* Exercise goal
A line counts if it contains the word "column" at least once. State how many such lines the records contain, giving the number alone.

(Data for analysis)

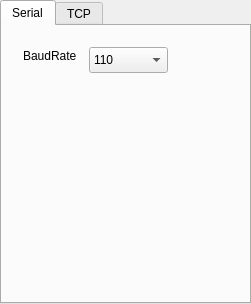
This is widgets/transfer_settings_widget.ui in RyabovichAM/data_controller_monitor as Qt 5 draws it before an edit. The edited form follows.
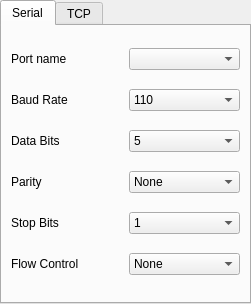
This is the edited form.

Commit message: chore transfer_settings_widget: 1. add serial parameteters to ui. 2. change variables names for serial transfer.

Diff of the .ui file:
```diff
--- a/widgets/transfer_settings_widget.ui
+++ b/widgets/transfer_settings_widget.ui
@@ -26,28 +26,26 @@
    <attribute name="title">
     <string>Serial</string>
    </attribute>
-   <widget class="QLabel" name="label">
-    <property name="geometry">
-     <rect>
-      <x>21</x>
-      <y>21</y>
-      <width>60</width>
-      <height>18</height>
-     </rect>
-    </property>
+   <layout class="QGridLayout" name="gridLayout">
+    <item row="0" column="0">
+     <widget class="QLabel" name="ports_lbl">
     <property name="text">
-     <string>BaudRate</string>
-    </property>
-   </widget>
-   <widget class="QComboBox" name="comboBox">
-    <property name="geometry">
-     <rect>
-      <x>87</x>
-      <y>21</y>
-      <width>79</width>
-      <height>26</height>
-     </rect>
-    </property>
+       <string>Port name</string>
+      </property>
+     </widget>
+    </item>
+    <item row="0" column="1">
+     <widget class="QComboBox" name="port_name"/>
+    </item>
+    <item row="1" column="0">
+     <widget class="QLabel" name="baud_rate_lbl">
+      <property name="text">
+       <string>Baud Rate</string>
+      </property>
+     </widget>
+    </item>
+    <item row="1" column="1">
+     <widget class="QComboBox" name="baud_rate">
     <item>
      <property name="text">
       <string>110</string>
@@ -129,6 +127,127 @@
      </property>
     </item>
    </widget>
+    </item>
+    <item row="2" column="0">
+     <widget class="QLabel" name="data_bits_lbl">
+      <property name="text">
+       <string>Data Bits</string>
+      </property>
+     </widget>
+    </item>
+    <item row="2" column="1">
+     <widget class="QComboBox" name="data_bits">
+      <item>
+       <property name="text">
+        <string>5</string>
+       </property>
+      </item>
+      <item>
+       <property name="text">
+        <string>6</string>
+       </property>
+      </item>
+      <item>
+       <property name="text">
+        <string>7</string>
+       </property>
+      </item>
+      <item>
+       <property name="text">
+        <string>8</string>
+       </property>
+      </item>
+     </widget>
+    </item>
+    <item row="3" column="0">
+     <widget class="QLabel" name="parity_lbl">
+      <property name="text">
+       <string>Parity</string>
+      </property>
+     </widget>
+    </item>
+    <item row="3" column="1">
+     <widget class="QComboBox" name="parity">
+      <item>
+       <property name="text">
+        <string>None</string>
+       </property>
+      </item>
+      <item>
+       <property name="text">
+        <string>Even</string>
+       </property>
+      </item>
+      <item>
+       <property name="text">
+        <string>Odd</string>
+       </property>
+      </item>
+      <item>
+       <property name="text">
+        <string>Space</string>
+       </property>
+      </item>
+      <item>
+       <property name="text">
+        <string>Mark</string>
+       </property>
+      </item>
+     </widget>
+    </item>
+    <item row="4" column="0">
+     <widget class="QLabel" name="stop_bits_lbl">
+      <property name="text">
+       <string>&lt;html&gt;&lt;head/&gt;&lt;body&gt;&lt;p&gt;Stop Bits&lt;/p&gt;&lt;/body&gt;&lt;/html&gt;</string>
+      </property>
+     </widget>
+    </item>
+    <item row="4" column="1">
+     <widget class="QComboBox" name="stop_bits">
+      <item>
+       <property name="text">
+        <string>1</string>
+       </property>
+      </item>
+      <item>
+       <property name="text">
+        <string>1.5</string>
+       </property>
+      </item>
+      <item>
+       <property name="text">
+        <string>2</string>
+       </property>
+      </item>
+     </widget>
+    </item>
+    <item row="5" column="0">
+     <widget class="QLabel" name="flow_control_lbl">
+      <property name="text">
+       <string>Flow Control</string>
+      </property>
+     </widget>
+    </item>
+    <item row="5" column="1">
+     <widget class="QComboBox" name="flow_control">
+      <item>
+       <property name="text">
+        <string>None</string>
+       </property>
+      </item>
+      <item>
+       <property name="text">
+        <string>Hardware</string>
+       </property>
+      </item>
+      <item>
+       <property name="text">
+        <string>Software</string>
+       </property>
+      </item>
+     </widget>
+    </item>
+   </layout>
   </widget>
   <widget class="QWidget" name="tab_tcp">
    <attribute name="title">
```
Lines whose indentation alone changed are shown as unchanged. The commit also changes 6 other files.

(End Data for analysis)

* Answer to this problem
12